iOS 9 was initially thought as being particularly difficult to jailbreak due to the implementation of a security feature called Rootless.
According to 9to5mac, Rootless is being touted as internally among Apple engineers as a “huge,” kernel-level feature for both OS X and iOS. The new addition is geared to stop malware, improve the safety of extensions and increase the stronghold of security of sensitive and personal data. To facilitate these features, Rootless is rumored to stop even administrative-level users from gaining access to certain protected files on Apple devices.
Sources at the time claimed Rootless will deal a substantial blow to the iOS jailbreak community.
Furthermore, Apple also contended that it has improved the security of the passcode entry and the two-factor authentication system.
“Enhanced security features in iOS 9 keep your devices and Apple ID secure by strengthening the passcode that protects your devices and improving two-factor authentication by building it directly into iOS, making it harder for others to gain unauthorized access to your Apple ID.”

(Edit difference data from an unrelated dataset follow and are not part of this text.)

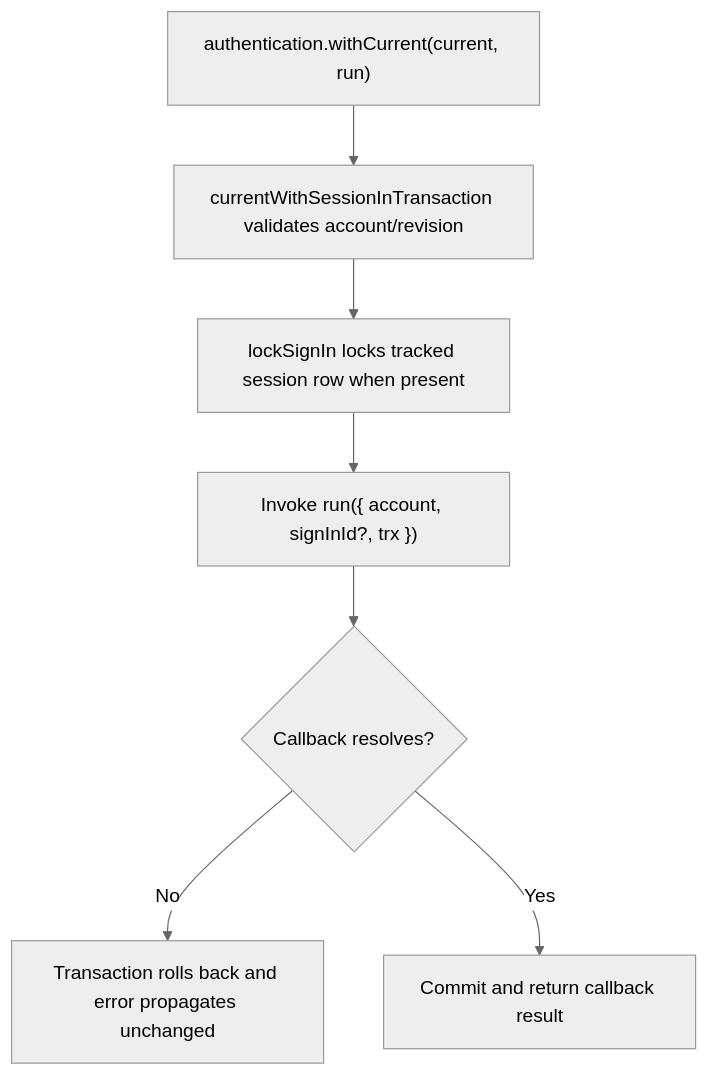
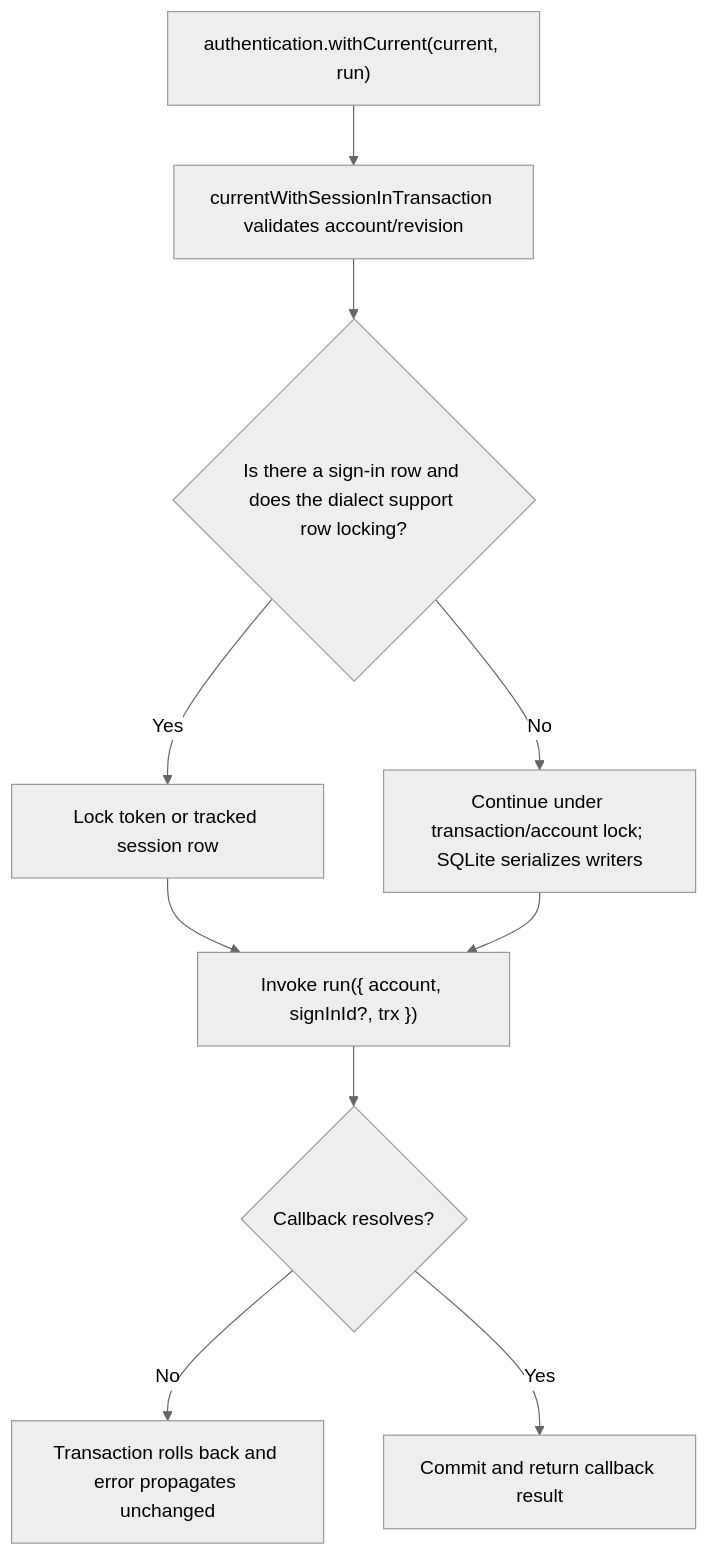
Before and after one commit to Kevinjohn/oss-adonisjs-account-kit: the second of 2 diagrams in user-stories/US-ACCOUNT-41-guard-host-write-with-current.md, drawn with Mermaid (neutral theme). The commit also changed other lines of this file and 7 other files, not shown here.

````diff
--- a/user-stories/US-ACCOUNT-41-guard-host-write-with-current.md
+++ b/user-stories/US-ACCOUNT-41-guard-host-write-with-current.md
@@ -33,9 +33,12 @@
 ```mermaid
 flowchart TD
  A["authentication.withCurrent(current, run)"] --> B["currentWithSessionInTransaction validates account/revision"]
- B --> C["lockSignIn locks tracked session row when present"]
- C --> D["Invoke run({ account, signInId?, trx })"]
- D --> E{"Callback resolves?"}
- E -->|No| F["Transaction rolls back and error propagates unchanged"]
- E -->|Yes| G["Commit and return callback result"]
+ B --> C{"Is there a sign-in row and does the dialect support row locking?"}
+ C -->|Yes| D["Lock token or tracked session row"]
+ C -->|No| E["Continue under transaction/account lock; SQLite serializes writers"]
+ D --> F["Invoke run({ account, signInId?, trx })"]
+ E --> F
+ F --> G{"Callback resolves?"}
+ G -->|No| H["Transaction rolls back and error propagates unchanged"]
+ G -->|Yes| I["Commit and return callback result"]
 ```
````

iOS 9 Jailbreak Achieved before Its Release
Popular jailbreak developer Steven De Franco, aka iH8sn0w, has already achieved a jailbreak for the iOS 9, days ahead of its release, reports 9to5mac.
iH8sn0w added that the jailbreak will work on the beta version of the mobile operating system – iOS 9.1 beta, as well asiOS 9 Gold Master (Build 13a340) and iOS 9.1 beta 1 (Build 13B5110e) versions, both of which are available for download from the Apple’s Developer Center.
Related Article: JailBroken Apple Devices Targeted by New Malware
The hacker also confirmed that his jailbreak exploit won’t be published to the public and that the jailbreak shown in the proof-of-concept video is “dirty and hacky,” but is a “proper jailbreak.”
The following video shows the hacker showcasing the iOS 9 jailbreak:
The news comes less than a fortnight after a notorious malware named ‘KeyRaider’ targeted jailbroken Apple devices specifically, resulting in the world’s largest iCloud hijack ever.
Over 225,000 jailbroken devices,’ details are said to be stolen due to the hijack, according to estimates by security researchers.
The KeyRaider malware stole information including certificates, purchasing receipts and private keys from over 225,000 valid Apple accounts, targeting jailbroken iPhones and iPads.